Remarkably, Washington Avenue has not been repaved since 2003. Next year, assuming the City has any money (just kidding it’s Federal money, so this is actually assuming the Federal government has any money), it will finally be repaved again. In planning the repaving of any street, the City looks at a number of factors, including how well the street functions, safety for pedestrians and cyclists, parking and loading rules, and bus routes. Because of its size and prominent location, all of these factors must be balanced, while also considering input from businesses on the corridor, property owners, and residents in the neighborhoods to the north and south. Amazingly, we first reported on repaving / re-striping plans for Washington Avenue six years ago, but those plans never came to fruition, perhaps because those groups couldn’t agree on a path forward.
Now that it’s finally happening, you have the opportunity to take part in the planning process, and you don’t even have to suffer through a soul crushing community meeting to make your voice heard. The Office of Transportation, Infrastructure, and Sustainability (oTIS) has put together an online survey in which respondents can provide feedback on three possible approaches to repaving Washington Avenue. Helpfully, they’re recommending that you watch some informational videos before taking said survey so you can make the most informed recommendations possible.
Check out these screen grabs from when we took the survey:
The three options under consideration are 1) a three lane road, 2) a four lane road, 3) a mixed layout. The three lane plan would transition Washington Avenue to three lanes for most of its length, aside from the stretch around Broad Street, to accommodate additional traffic volume. This would certainly make the corridor more friendly to pedestrians and bikers, improve the safety of bus stops, and would also allow for expanded sidewalk areas west of Broad Street.
The four lane approach would still be an improvement over the status quo. Since most traffic on Washington heads toward Broad Street, this plan would call for two lanes in each direction heading toward Broad, and one heading away from Broad, with a turning lane in the middle. This would not allow for expanded sidewalks and it would entail buses and bikes coming together at bus stops on the one-lane side of the street, which seems less than ideal. But it would still represent an improvement for pedestrians and bikers over the current five-lane road.

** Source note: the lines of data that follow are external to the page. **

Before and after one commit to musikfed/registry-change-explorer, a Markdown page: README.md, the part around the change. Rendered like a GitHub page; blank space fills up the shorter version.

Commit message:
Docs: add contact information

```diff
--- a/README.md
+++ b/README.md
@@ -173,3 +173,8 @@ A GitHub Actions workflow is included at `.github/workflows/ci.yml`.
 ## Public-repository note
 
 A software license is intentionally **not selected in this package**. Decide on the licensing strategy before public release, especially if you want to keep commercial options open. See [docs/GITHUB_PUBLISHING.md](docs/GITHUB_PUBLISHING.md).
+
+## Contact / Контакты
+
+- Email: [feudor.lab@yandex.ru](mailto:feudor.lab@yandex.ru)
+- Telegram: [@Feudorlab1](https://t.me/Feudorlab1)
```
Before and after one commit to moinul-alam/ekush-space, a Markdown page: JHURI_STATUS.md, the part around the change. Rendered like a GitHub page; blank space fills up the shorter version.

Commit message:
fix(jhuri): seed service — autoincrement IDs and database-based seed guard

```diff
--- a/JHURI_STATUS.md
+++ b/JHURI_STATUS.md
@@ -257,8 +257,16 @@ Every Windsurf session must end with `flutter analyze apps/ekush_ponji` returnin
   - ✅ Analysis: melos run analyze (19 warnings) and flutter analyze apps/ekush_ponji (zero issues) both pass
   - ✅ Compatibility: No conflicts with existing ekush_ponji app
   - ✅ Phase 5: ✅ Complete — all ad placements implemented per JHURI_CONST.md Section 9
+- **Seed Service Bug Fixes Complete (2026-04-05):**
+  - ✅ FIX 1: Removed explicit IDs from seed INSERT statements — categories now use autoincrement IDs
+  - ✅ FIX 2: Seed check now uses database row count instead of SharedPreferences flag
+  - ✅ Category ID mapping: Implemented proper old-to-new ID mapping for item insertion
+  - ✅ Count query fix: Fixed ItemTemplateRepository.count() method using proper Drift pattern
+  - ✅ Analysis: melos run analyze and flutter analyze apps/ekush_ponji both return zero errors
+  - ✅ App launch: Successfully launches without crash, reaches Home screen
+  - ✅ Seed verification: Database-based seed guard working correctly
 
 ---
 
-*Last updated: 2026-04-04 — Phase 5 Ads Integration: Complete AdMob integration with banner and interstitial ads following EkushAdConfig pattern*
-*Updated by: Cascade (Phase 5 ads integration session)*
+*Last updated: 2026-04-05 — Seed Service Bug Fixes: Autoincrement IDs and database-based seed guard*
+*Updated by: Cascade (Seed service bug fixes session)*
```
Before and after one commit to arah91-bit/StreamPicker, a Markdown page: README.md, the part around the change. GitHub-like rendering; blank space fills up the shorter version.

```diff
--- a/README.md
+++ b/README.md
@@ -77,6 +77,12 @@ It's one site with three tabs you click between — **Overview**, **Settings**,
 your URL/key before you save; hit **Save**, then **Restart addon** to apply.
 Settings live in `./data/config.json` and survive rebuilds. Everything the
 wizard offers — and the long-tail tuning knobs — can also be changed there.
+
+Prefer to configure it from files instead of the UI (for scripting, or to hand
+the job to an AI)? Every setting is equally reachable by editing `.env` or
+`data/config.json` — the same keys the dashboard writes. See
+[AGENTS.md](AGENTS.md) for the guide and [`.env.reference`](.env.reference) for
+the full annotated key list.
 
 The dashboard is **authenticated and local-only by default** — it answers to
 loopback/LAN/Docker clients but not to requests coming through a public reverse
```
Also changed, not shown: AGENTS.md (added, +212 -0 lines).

The mixed layout is, as the name suggests, a mix of the two plans, with some areas containing three lanes, some containing four lanes, and the area around Broad Street containing five lanes. This would be a classic split the baby proposal, with the some of the benefits of the other approaches, and some of the drawbacks as well. Some sections of sidewalk will be expanded, but that won’t be possible in other areas. Some bus stops will be isolated from the bike lane, while others will cross into the bike lane. Some sections will feature a reasonable distance for pedestrians while other sections will still require a race against oncoming traffic.
What’s the best approach? We would advocate for the three-lane approach, especially in light of the mixed-use direction we see Washington Avenue heading. Given the politics involved, we have a feeling the mixed layout will be the approach that ends up getting implemented, even though we have a real concern that it will be confusing for drivers to constantly account for changing numbers of lanes as they drive across Washington Avenue. Perhaps the best news is that this is actually happening and whatever approach ends up moving forward, we will be seeing shorter pedestrian travel distances and protected bike lanes on Washington Avenue no matter what. This will mean a safer corridor, and one that finally relates more appropriately to its present and its future.